Could you extract every entry below and reproduce it exactly?

________________

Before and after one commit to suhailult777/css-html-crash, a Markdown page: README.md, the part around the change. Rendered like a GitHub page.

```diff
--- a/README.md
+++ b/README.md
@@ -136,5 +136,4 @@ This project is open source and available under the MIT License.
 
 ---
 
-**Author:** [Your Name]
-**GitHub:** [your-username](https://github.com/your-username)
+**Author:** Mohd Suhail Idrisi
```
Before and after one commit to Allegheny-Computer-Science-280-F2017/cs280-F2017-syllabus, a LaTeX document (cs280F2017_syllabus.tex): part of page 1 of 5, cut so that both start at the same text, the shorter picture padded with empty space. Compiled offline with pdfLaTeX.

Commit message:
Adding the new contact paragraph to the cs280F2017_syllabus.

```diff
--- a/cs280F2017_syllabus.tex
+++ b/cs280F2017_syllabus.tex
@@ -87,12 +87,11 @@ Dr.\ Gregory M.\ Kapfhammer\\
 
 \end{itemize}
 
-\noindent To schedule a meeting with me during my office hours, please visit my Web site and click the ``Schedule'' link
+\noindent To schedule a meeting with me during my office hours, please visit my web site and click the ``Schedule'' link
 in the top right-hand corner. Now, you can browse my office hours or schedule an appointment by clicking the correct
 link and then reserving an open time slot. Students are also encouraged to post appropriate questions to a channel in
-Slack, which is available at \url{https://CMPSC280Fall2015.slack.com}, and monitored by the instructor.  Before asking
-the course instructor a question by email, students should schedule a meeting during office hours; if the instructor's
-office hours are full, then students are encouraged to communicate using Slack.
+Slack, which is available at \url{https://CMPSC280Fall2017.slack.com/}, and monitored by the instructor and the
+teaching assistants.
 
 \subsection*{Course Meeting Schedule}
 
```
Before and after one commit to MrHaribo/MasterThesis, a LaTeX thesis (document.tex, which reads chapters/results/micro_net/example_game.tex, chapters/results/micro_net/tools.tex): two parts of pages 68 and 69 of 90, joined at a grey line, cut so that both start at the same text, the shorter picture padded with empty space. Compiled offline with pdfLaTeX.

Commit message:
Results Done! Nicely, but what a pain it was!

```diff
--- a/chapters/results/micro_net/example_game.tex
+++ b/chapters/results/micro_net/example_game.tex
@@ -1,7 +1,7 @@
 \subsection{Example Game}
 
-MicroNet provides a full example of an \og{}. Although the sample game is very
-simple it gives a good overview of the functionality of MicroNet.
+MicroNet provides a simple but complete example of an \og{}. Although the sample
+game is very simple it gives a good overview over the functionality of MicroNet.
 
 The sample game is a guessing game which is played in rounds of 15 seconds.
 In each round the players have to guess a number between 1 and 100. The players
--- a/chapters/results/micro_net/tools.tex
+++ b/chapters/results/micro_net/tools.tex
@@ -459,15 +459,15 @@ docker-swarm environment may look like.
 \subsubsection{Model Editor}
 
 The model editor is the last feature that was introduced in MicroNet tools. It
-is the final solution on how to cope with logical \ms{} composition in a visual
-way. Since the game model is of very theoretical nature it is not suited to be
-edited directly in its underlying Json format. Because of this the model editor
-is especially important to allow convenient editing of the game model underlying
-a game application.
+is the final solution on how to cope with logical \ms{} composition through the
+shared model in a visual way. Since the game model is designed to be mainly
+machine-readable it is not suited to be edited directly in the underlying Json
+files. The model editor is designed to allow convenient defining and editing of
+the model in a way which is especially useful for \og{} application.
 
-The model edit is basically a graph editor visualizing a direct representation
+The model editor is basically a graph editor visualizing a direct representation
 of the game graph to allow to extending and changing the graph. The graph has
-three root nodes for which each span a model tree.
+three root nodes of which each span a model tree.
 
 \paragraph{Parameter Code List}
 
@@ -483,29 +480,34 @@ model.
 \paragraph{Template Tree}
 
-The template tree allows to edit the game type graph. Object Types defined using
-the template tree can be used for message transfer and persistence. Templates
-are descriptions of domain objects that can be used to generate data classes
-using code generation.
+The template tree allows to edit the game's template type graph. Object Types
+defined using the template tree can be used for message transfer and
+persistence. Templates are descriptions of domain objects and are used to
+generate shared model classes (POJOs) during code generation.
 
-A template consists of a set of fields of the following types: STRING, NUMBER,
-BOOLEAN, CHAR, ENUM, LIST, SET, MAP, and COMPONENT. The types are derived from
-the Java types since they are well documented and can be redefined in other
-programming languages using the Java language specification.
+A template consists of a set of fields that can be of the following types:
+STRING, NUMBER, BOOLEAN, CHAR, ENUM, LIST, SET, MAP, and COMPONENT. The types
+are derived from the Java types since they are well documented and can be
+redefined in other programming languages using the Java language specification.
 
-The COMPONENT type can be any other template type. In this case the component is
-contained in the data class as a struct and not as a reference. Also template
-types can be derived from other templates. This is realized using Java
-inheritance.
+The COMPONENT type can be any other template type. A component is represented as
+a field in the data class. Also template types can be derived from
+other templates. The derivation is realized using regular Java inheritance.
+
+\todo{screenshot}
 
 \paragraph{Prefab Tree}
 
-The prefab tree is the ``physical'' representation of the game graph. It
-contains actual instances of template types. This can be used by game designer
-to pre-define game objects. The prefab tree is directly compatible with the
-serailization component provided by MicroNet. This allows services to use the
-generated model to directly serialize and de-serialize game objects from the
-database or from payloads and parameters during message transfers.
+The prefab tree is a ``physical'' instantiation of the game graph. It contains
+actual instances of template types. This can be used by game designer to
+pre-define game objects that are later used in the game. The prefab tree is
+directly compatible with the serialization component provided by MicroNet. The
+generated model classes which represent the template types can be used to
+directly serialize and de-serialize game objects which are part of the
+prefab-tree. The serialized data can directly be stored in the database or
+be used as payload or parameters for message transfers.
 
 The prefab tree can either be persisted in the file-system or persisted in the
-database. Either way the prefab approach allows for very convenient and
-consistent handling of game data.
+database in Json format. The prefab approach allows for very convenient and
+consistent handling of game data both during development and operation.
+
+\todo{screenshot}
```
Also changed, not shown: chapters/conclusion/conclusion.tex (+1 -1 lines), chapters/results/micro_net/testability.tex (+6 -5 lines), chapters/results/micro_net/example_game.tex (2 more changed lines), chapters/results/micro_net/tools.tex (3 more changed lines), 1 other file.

________________

**Solution for this exercise:**
Before and after one commit to suhailult777/css-html-crash, a Markdown page: README.md, the part around the change. Rendered like a GitHub page.

```diff
--- a/README.md
+++ b/README.md
@@ -136,5 +136,4 @@ This project is open source and available under the MIT License.
 
 ---
 
-**Author:** [Your Name]
-**GitHub:** [your-username](https://github.com/your-username)
+**Author:** Mohd Suhail Idrisi
```
Before and after one commit to Allegheny-Computer-Science-280-F2017/cs280-F2017-syllabus, a LaTeX document (cs280F2017_syllabus.tex): part of page 1 of 5, cut so that both start at the same text, the shorter picture padded with empty space. Compiled offline with pdfLaTeX.

Commit message:
Adding the new contact paragraph to the cs280F2017_syllabus.

```diff
--- a/cs280F2017_syllabus.tex
+++ b/cs280F2017_syllabus.tex
@@ -87,12 +87,11 @@ Dr.\ Gregory M.\ Kapfhammer\\
 
 \end{itemize}
 
-\noindent To schedule a meeting with me during my office hours, please visit my Web site and click the ``Schedule'' link
+\noindent To schedule a meeting with me during my office hours, please visit my web site and click the ``Schedule'' link
 in the top right-hand corner. Now, you can browse my office hours or schedule an appointment by clicking the correct
 link and then reserving an open time slot. Students are also encouraged to post appropriate questions to a channel in
-Slack, which is available at \url{https://CMPSC280Fall2015.slack.com}, and monitored by the instructor.  Before asking
-the course instructor a question by email, students should schedule a meeting during office hours; if the instructor's
-office hours are full, then students are encouraged to communicate using Slack.
+Slack, which is available at \url{https://CMPSC280Fall2017.slack.com/}, and monitored by the instructor and the
+teaching assistants.
 
 \subsection*{Course Meeting Schedule}
 
```
Before and after one commit to MrHaribo/MasterThesis, a LaTeX thesis (document.tex, which reads chapters/results/micro_net/example_game.tex, chapters/results/micro_net/tools.tex): two parts of pages 68 and 69 of 90, joined at a grey line, cut so that both start at the same text, the shorter picture padded with empty space. Compiled offline with pdfLaTeX.

Commit message:
Results Done! Nicely, but what a pain it was!

```diff
--- a/chapters/results/micro_net/example_game.tex
+++ b/chapters/results/micro_net/example_game.tex
@@ -1,7 +1,7 @@
 \subsection{Example Game}
 
-MicroNet provides a full example of an \og{}. Although the sample game is very
-simple it gives a good overview of the functionality of MicroNet.
+MicroNet provides a simple but complete example of an \og{}. Although the sample
+game is very simple it gives a good overview over the functionality of MicroNet.
 
 The sample game is a guessing game which is played in rounds of 15 seconds.
 In each round the players have to guess a number between 1 and 100. The players
--- a/chapters/results/micro_net/tools.tex
+++ b/chapters/results/micro_net/tools.tex
@@ -459,15 +459,15 @@ docker-swarm environment may look like.
 \subsubsection{Model Editor}
 
 The model editor is the last feature that was introduced in MicroNet tools. It
-is the final solution on how to cope with logical \ms{} composition in a visual
-way. Since the game model is of very theoretical nature it is not suited to be
-edited directly in its underlying Json format. Because of this the model editor
-is especially important to allow convenient editing of the game model underlying
-a game application.
+is the final solution on how to cope with logical \ms{} composition through the
+shared model in a visual way. Since the game model is designed to be mainly
+machine-readable it is not suited to be edited directly in the underlying Json
+files. The model editor is designed to allow convenient defining and editing of
+the model in a way which is especially useful for \og{} application.
 
-The model edit is basically a graph editor visualizing a direct representation
+The model editor is basically a graph editor visualizing a direct representation
 of the game graph to allow to extending and changing the graph. The graph has
-three root nodes for which each span a model tree.
+three root nodes of which each span a model tree.
 
 \paragraph{Parameter Code List}
 
@@ -483,29 +480,34 @@ model.
 \paragraph{Template Tree}
 
-The template tree allows to edit the game type graph. Object Types defined using
-the template tree can be used for message transfer and persistence. Templates
-are descriptions of domain objects that can be used to generate data classes
-using code generation.
+The template tree allows to edit the game's template type graph. Object Types
+defined using the template tree can be used for message transfer and
+persistence. Templates are descriptions of domain objects and are used to
+generate shared model classes (POJOs) during code generation.
 
-A template consists of a set of fields of the following types: STRING, NUMBER,
-BOOLEAN, CHAR, ENUM, LIST, SET, MAP, and COMPONENT. The types are derived from
-the Java types since they are well documented and can be redefined in other
-programming languages using the Java language specification.
+A template consists of a set of fields that can be of the following types:
+STRING, NUMBER, BOOLEAN, CHAR, ENUM, LIST, SET, MAP, and COMPONENT. The types
+are derived from the Java types since they are well documented and can be
+redefined in other programming languages using the Java language specification.
 
-The COMPONENT type can be any other template type. In this case the component is
-contained in the data class as a struct and not as a reference. Also template
-types can be derived from other templates. This is realized using Java
-inheritance.
+The COMPONENT type can be any other template type. A component is represented as
+a field in the data class. Also template types can be derived from
+other templates. The derivation is realized using regular Java inheritance.
+
+\todo{screenshot}
 
 \paragraph{Prefab Tree}
 
-The prefab tree is the ``physical'' representation of the game graph. It
-contains actual instances of template types. This can be used by game designer
-to pre-define game objects. The prefab tree is directly compatible with the
-serailization component provided by MicroNet. This allows services to use the
-generated model to directly serialize and de-serialize game objects from the
-database or from payloads and parameters during message transfers.
+The prefab tree is a ``physical'' instantiation of the game graph. It contains
+actual instances of template types. This can be used by game designer to
+pre-define game objects that are later used in the game. The prefab tree is
+directly compatible with the serialization component provided by MicroNet. The
+generated model classes which represent the template types can be used to
+directly serialize and de-serialize game objects which are part of the
+prefab-tree. The serialized data can directly be stored in the database or
+be used as payload or parameters for message transfers.
 
 The prefab tree can either be persisted in the file-system or persisted in the
-database. Either way the prefab approach allows for very convenient and
-consistent handling of game data.
+database in Json format. The prefab approach allows for very convenient and
+consistent handling of game data both during development and operation.
+
+\todo{screenshot}
```
Also changed, not shown: chapters/conclusion/conclusion.tex (+1 -1 lines), chapters/results/micro_net/testability.tex (+6 -5 lines), chapters/results/micro_net/example_game.tex (2 more changed lines), chapters/results/micro_net/tools.tex (3 more changed lines), 1 other file.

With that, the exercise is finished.